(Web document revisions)
□ □ □

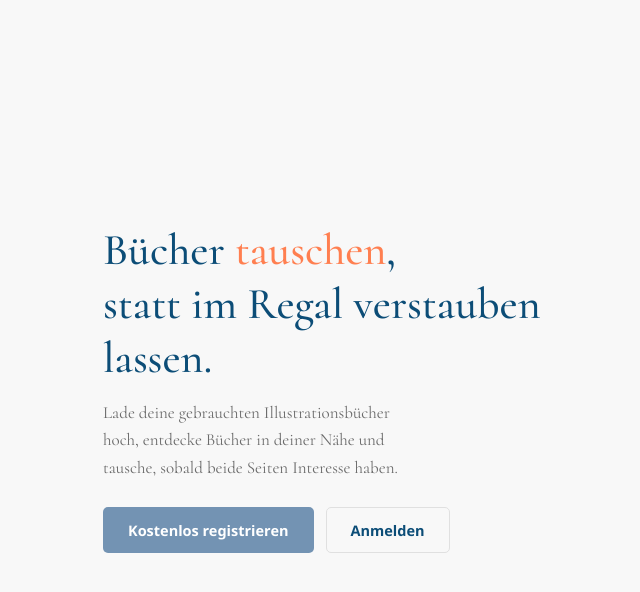
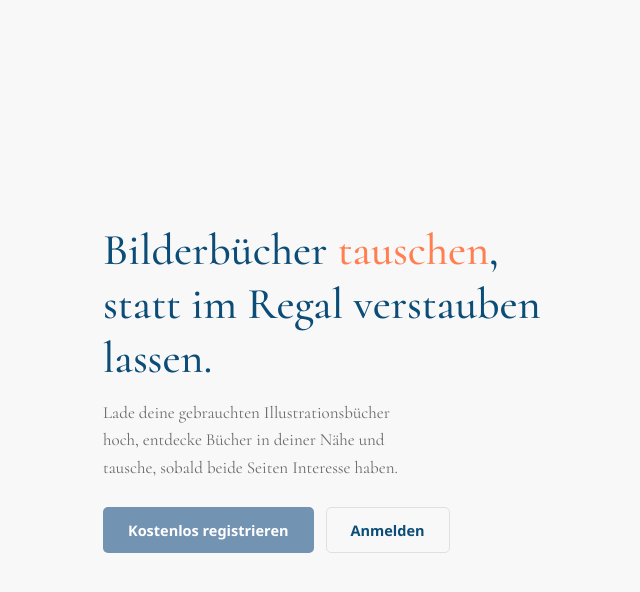
Before and after one commit to antonyanani903-dev/tauschapp1, a Flask app: page / in a window 1280 px wide. Shown: the top 592 px of the page, without its empty margins (277-917 px from the left). Run offline with Flask 3, Linux system fonts and the light colour scheme; some libraries are stand-ins or nearby versions.

Commit message:
Update index.html

```diff
--- a/templates/index.html
+++ b/templates/index.html
@@ -1,7 +1,7 @@
 {% extends "base.html" %}
 {% block content %}
 <section class="landing">
-  <h1>Bücher <span>tauschen</span>,<br>statt im Regal verstauben lassen.</h1>
+  <h1>Bilderbücher <span>tauschen</span>,<br>statt im Regal verstauben lassen.</h1>
   <p class="lead">Lade deine gebrauchten Illustrationsbücher hoch, entdecke Bücher in deiner Nähe und tausche, sobald beide Seiten Interesse haben.</p>
   <div class="landing-actions">
     <a class="btn btn-primary" href="{{ url_for('register') }}">Kostenlos registrieren</a>
```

□ □ □

* Task brief:
Return the lines of the records that include the string "index".

* Response box:
Update index.html
--- a/templates/index.html
+++ b/templates/index.html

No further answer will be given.